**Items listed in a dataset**
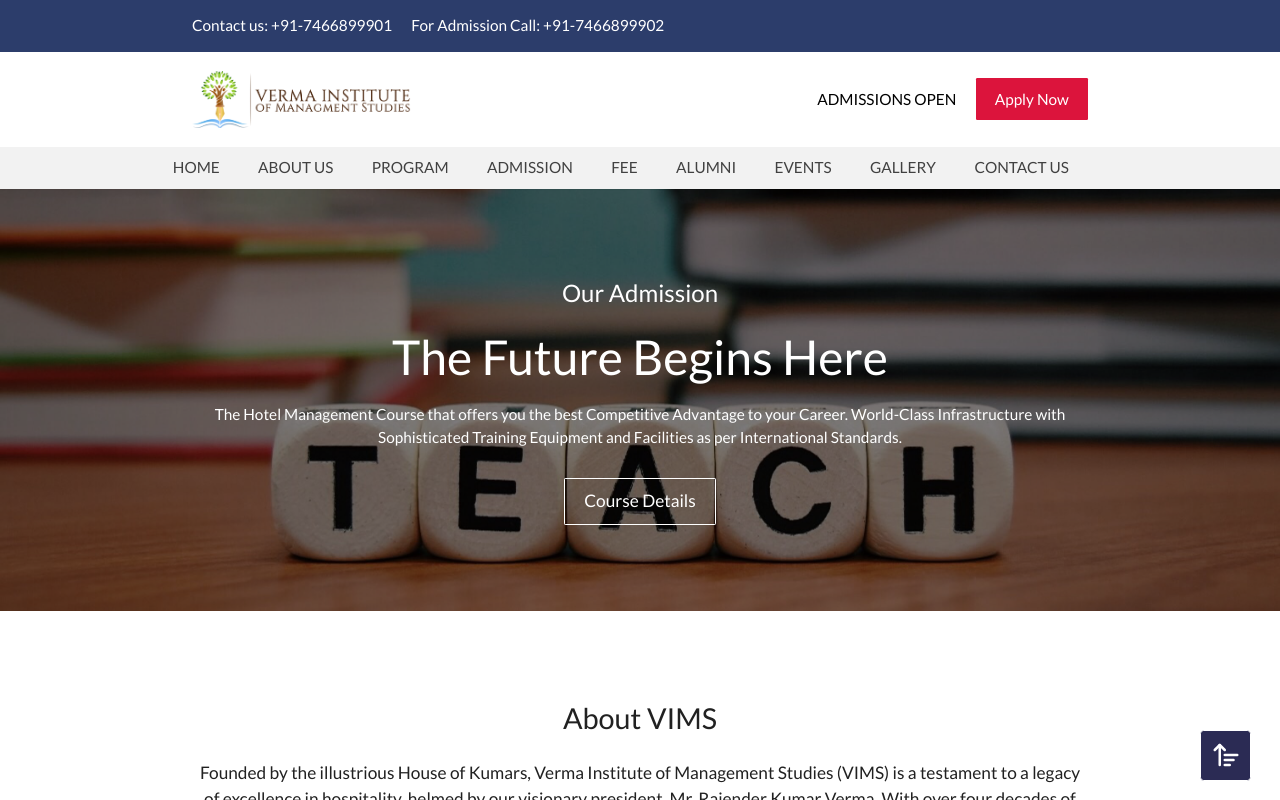
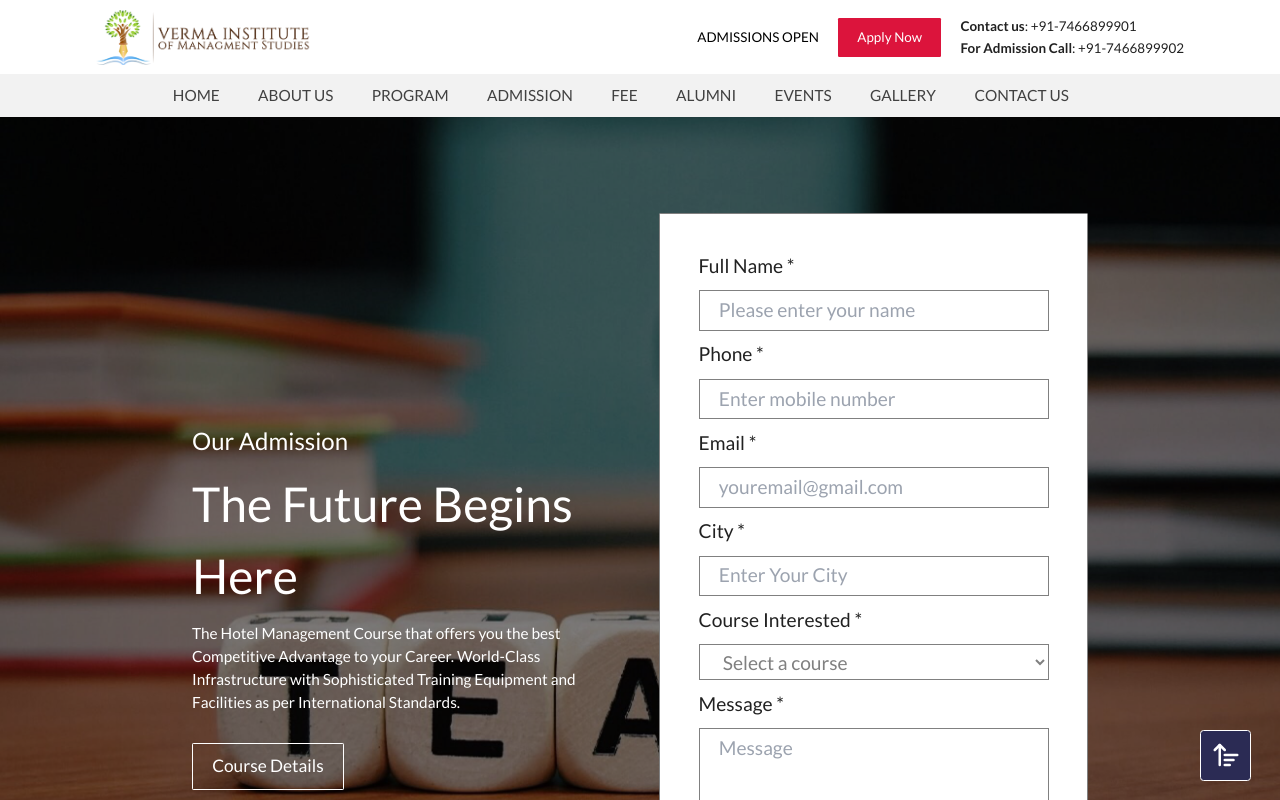
Before and after one commit to hvs1234/Vims-Institute-Main, a React (Vite) app: page /admission in a window 1280 px wide. Shown: the top 800 px of the page. Built offline with nearby package versions, Linux system fonts and the light colour scheme.

Commit message:
fix all contnet

```diff
--- a/src/Components/Header/Header.jsx
+++ b/src/Components/Header/Header.jsx
@@ -8,7 +8,7 @@ const Header = () => {
   return (
     <>
       <div className="relative bg-[white] w-[100%] h-[100%]">
-        <Top />
+        {/* <Top /> */}
         <TopLogo />
         <Nav />
       </div>
--- a/src/Components/Header/Nav.css
+++ b/src/Components/Header/Nav.css
@@ -23,7 +23,7 @@
         top: -2rem;
         right: 0;
         width: auto;
-        height: 100vh;
+        height: fit-content;
         background: #f2f2f2;
         display: flex;
         align-items: center;
--- a/src/Components/Header/TopLogo.jsx
+++ b/src/Components/Header/TopLogo.jsx
@@ -9,8 +9,8 @@ const TopLogo = () => {
   return (
     <>
       <div
-        className="w-[100%] bg-[white] px-[40rem] py-[2rem] flex justify-between items-center gap-[2rem]
-        max-2xl:px-[20rem] max-[1200px]:px-[2rem] max-md:flex-col"
+        className="w-[100%] bg-[white] px-[20rem] py-[1rem] flex justify-between items-center gap-[2rem]
+        max-2xl:px-[10rem] max-[1200px]:px-[2rem] max-md:flex-col"
       >
         <Link
           to={"/"}
@@ -20,21 +20,52 @@ const TopLogo = () => {
           <img
             src={logo}
             alt="logo"
-            className="w-[50%] max-lg:w-[60%] max-md:w-[40%] max-[500px]:w-[60%]"
+            className="w-[40%] max-lg:w-[60%] max-md:w-[40%] max-[500px]:w-[60%]"
           />
         </Link>
-        <div className="flex items-center justify-end gap-[2rem] w-[100%] max-[1200px]:justify-between">
-          <h2 className="uppercase font-normal text-[1.6rem]">
+        <div className="flex items-center justify-end gap-[2rem] w-[100%] max-[1200px]:justify-start max-sm:flex-col max-sm:justify-start max-sm:items-start">
+          <div className="flex items-center gap-[2rem]">
+            <h2 className="uppercase font-normal text-[1.4rem]">
               Admissions Open
             </h2>
             <Link
               to={"/admission"}
               onClick={handleOnClick("/admission")}
-            className="bg-[crimson] text-[white] text-[1.6rem] font-normal px-[2rem] py-[1rem] rounded-sm
+              className="bg-[crimson] text-[white] flex justify-end text-[1.4rem] font-normal px-[2rem] py-[1rem] rounded-sm
             transition-all duration-[0.2s] ease-linear hover:opacity-[0.8]"
             >
               Apply Now
             </Link>
+          </div>
+          <div className="flex flex-col max-xl:flex-row max-xl:gap-[1rem] items-start gap-[0.2rem] justify-start w-[auto] max-[390px]:flex-col max-sm:items-start max-sm:gap-[1rem]">
+            <p className="text-[1.4rem] text-[#212121] font-normal">
+              <span className="text-[#212121] font-semibold">Contact us</span>:{" "}
+              <a href="tel:7466899901">+91-7466899901</a>
+            </p>
+            <p className="text-[1.4rem] text-[#212121] font-normal">
+              <span className="text-[#212121] font-semibold">
+                For Admission Call
+              </span>
+              : <a href="tel:7466899902">+91-7466899902</a>
+            </p>
+          </div>
+          {/* <marquee
+            className="flex flex-col max-xl:flex-row max-xl:gap-[1rem] items-start gap-[1rem] justify-start w-[auto] max-sm:flex-col max-sm:items-start max-sm:gap-[1rem] text-[1.4rem] text-[#212121]"
+            behavior="scroll"
+            direction="left"
+            scrollamount="10"
+          >
+            <p className="font-normal">
+              <span className="text-[#212121] font-semibold">Contact us</span>:
+              <a href="tel:7466899901">+91-7466899901</a>
+            </p>
+            <p className="font-normal">
+              <span className="text-[#212121] font-semibold">
+                For Admission Call
+              </span>
+              :<a href="tel:7466899902">+91-7466899902</a>
+            </p>
+          </marquee> */}
         </div>
       </div>
     </>
--- a/src/Pages/Admission/Admission.jsx
+++ b/src/Pages/Admission/Admission.jsx
@@ -25,7 +25,6 @@ const Admission = () => {
       <HomeTour />
       <ProgramAdmission />
       {/* <HomeTips tipsdata={hometipsdata} /> */}
-      <AdmissionForm />
 
       {/* Footer */}
       <ScrollTop />
--- a/src/Pages/Admission/AdmissionForm.jsx
+++ b/src/Pages/Admission/AdmissionForm.jsx
@@ -48,8 +48,8 @@ const AdmissionForm = () => {
   return (
     <>
       <div
-        className="flex justify-center items-start w-[100%] ml-auto mr-auto h-[100%] px-[4rem] py-[4rem]
-        max-md:px-[2rem] max-md:py-[2rem]"
+        className="flex justify-center items-start w-[100%] ml-auto mr-auto h-[100%] px-[0rem] py-[4rem]
+        max-md:px-[0rem] max-md:py-[2rem]"
       >
         <ToastContainer />
         <form
--- a/src/Pages/Admission/AdmissionTop.jsx
+++ b/src/Pages/Admission/AdmissionTop.jsx
@@ -12,11 +12,11 @@ const AdmissionTop = () => {
   return (
     <>
       <div
-        className="section-main py-[9rem] px-[20rem] w-[100%] h-[100%] relative object-cover bg-[url('/Images/About/1.jpg')]
+        className="section-main py-[6rem] px-[20rem] w-[100%] h-[100%] relative object-cover bg-[url('/Images/About/1.jpg')]
         bg-no-repeat bg-center bg-cover max-xl:px-[5rem] max-md:px-[3rem]"
       >
         <div className="absolute top-0 left-0 w-[100%] h-[100%] bg-[black] opacity-[0.5]"></div>
-        <div className="relative flex flex-col items-center text-center justify-center gap-[4rem] w-[100%] max-lg:grid-cols-1">
+        <div className="relative grid grid-cols-2 justify-center gap-[4rem] w-[100%] max-lg:grid-cols-1">
           <div className="flex flex-col justify-center w-[100%] gap-[1rem]">
             <p className="text-[2.5rem] text-[white] font-normal">
               Our Admission
@@ -30,7 +30,7 @@ const AdmissionTop = () => {
               Sophisticated Training Equipment and Facilities as per
               International Standards.
             </p>
-            <div className="flex items-center justify-center text-center mt-[2rem] w-[auto]">
+            <div className="flex items-center justify-start text-center mt-[2rem] w-[auto]">
               <Link
                 to={"/program"}
                 onClick={handleOnClick("/program")}
@@ -42,6 +42,7 @@ const AdmissionTop = () => {
             </div>
           </div>
           {/* <AdmissionForm /> */}
+          <AdmissionForm />
         </div>
       </div>
     </>
```
Lines whose indentation alone changed are shown as unchanged.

**ACTIVITY**
Every record is to be repeated exactly, and no picture is carried over.

**RESPONSE TO THIS TASK**
Before and after one commit to hvs1234/Vims-Institute-Main, a React (Vite) app: page /admission in a window 1280 px wide. Shown: the top 800 px of the page. Built offline with nearby package versions, Linux system fonts and the light colour scheme.

Commit message:
fix all contnet

```diff
--- a/src/Components/Header/Header.jsx
+++ b/src/Components/Header/Header.jsx
@@ -8,7 +8,7 @@ const Header = () => {
   return (
     <>
       <div className="relative bg-[white] w-[100%] h-[100%]">
-        <Top />
+        {/* <Top /> */}
         <TopLogo />
         <Nav />
       </div>
--- a/src/Components/Header/Nav.css
+++ b/src/Components/Header/Nav.css
@@ -23,7 +23,7 @@
         top: -2rem;
         right: 0;
         width: auto;
-        height: 100vh;
+        height: fit-content;
         background: #f2f2f2;
         display: flex;
         align-items: center;
--- a/src/Components/Header/TopLogo.jsx
+++ b/src/Components/Header/TopLogo.jsx
@@ -9,8 +9,8 @@ const TopLogo = () => {
   return (
     <>
       <div
-        className="w-[100%] bg-[white] px-[40rem] py-[2rem] flex justify-between items-center gap-[2rem]
-        max-2xl:px-[20rem] max-[1200px]:px-[2rem] max-md:flex-col"
+        className="w-[100%] bg-[white] px-[20rem] py-[1rem] flex justify-between items-center gap-[2rem]
+        max-2xl:px-[10rem] max-[1200px]:px-[2rem] max-md:flex-col"
       >
         <Link
           to={"/"}
@@ -20,21 +20,52 @@ const TopLogo = () => {
           <img
             src={logo}
             alt="logo"
-            className="w-[50%] max-lg:w-[60%] max-md:w-[40%] max-[500px]:w-[60%]"
+            className="w-[40%] max-lg:w-[60%] max-md:w-[40%] max-[500px]:w-[60%]"
           />
         </Link>
-        <div className="flex items-center justify-end gap-[2rem] w-[100%] max-[1200px]:justify-between">
-          <h2 className="uppercase font-normal text-[1.6rem]">
+        <div className="flex items-center justify-end gap-[2rem] w-[100%] max-[1200px]:justify-start max-sm:flex-col max-sm:justify-start max-sm:items-start">
+          <div className="flex items-center gap-[2rem]">
+            <h2 className="uppercase font-normal text-[1.4rem]">
               Admissions Open
             </h2>
             <Link
               to={"/admission"}
               onClick={handleOnClick("/admission")}
-            className="bg-[crimson] text-[white] text-[1.6rem] font-normal px-[2rem] py-[1rem] rounded-sm
+              className="bg-[crimson] text-[white] flex justify-end text-[1.4rem] font-normal px-[2rem] py-[1rem] rounded-sm
             transition-all duration-[0.2s] ease-linear hover:opacity-[0.8]"
             >
               Apply Now
             </Link>
+          </div>
+          <div className="flex flex-col max-xl:flex-row max-xl:gap-[1rem] items-start gap-[0.2rem] justify-start w-[auto] max-[390px]:flex-col max-sm:items-start max-sm:gap-[1rem]">
+            <p className="text-[1.4rem] text-[#212121] font-normal">
+              <span className="text-[#212121] font-semibold">Contact us</span>:{" "}
+              <a href="tel:7466899901">+91-7466899901</a>
+            </p>
+            <p className="text-[1.4rem] text-[#212121] font-normal">
+              <span className="text-[#212121] font-semibold">
+                For Admission Call
+              </span>
+              : <a href="tel:7466899902">+91-7466899902</a>
+            </p>
+          </div>
+          {/* <marquee
+            className="flex flex-col max-xl:flex-row max-xl:gap-[1rem] items-start gap-[1rem] justify-start w-[auto] max-sm:flex-col max-sm:items-start max-sm:gap-[1rem] text-[1.4rem] text-[#212121]"
+            behavior="scroll"
+            direction="left"
+            scrollamount="10"
+          >
+            <p className="font-normal">
+              <span className="text-[#212121] font-semibold">Contact us</span>:
+              <a href="tel:7466899901">+91-7466899901</a>
+            </p>
+            <p className="font-normal">
+              <span className="text-[#212121] font-semibold">
+                For Admission Call
+              </span>
+              :<a href="tel:7466899902">+91-7466899902</a>
+            </p>
+          </marquee> */}
         </div>
       </div>
     </>
--- a/src/Pages/Admission/Admission.jsx
+++ b/src/Pages/Admission/Admission.jsx
@@ -25,7 +25,6 @@ const Admission = () => {
       <HomeTour />
       <ProgramAdmission />
       {/* <HomeTips tipsdata={hometipsdata} /> */}
-      <AdmissionForm />
 
       {/* Footer */}
       <ScrollTop />
--- a/src/Pages/Admission/AdmissionForm.jsx
+++ b/src/Pages/Admission/AdmissionForm.jsx
@@ -48,8 +48,8 @@ const AdmissionForm = () => {
   return (
     <>
       <div
-        className="flex justify-center items-start w-[100%] ml-auto mr-auto h-[100%] px-[4rem] py-[4rem]
-        max-md:px-[2rem] max-md:py-[2rem]"
+        className="flex justify-center items-start w-[100%] ml-auto mr-auto h-[100%] px-[0rem] py-[4rem]
+        max-md:px-[0rem] max-md:py-[2rem]"
       >
         <ToastContainer />
         <form
--- a/src/Pages/Admission/AdmissionTop.jsx
+++ b/src/Pages/Admission/AdmissionTop.jsx
@@ -12,11 +12,11 @@ const AdmissionTop = () => {
   return (
     <>
       <div
-        className="section-main py-[9rem] px-[20rem] w-[100%] h-[100%] relative object-cover bg-[url('/Images/About/1.jpg')]
+        className="section-main py-[6rem] px-[20rem] w-[100%] h-[100%] relative object-cover bg-[url('/Images/About/1.jpg')]
         bg-no-repeat bg-center bg-cover max-xl:px-[5rem] max-md:px-[3rem]"
       >
         <div className="absolute top-0 left-0 w-[100%] h-[100%] bg-[black] opacity-[0.5]"></div>
-        <div className="relative flex flex-col items-center text-center justify-center gap-[4rem] w-[100%] max-lg:grid-cols-1">
+        <div className="relative grid grid-cols-2 justify-center gap-[4rem] w-[100%] max-lg:grid-cols-1">
           <div className="flex flex-col justify-center w-[100%] gap-[1rem]">
             <p className="text-[2.5rem] text-[white] font-normal">
               Our Admission
@@ -30,7 +30,7 @@ const AdmissionTop = () => {
               Sophisticated Training Equipment and Facilities as per
               International Standards.
             </p>
-            <div className="flex items-center justify-center text-center mt-[2rem] w-[auto]">
+            <div className="flex items-center justify-start text-center mt-[2rem] w-[auto]">
               <Link
                 to={"/program"}
                 onClick={handleOnClick("/program")}
@@ -42,6 +42,7 @@ const AdmissionTop = () => {
             </div>
           </div>
           {/* <AdmissionForm /> */}
+          <AdmissionForm />
         </div>
       </div>
     </>
```
Lines whose indentation alone changed are shown as unchanged.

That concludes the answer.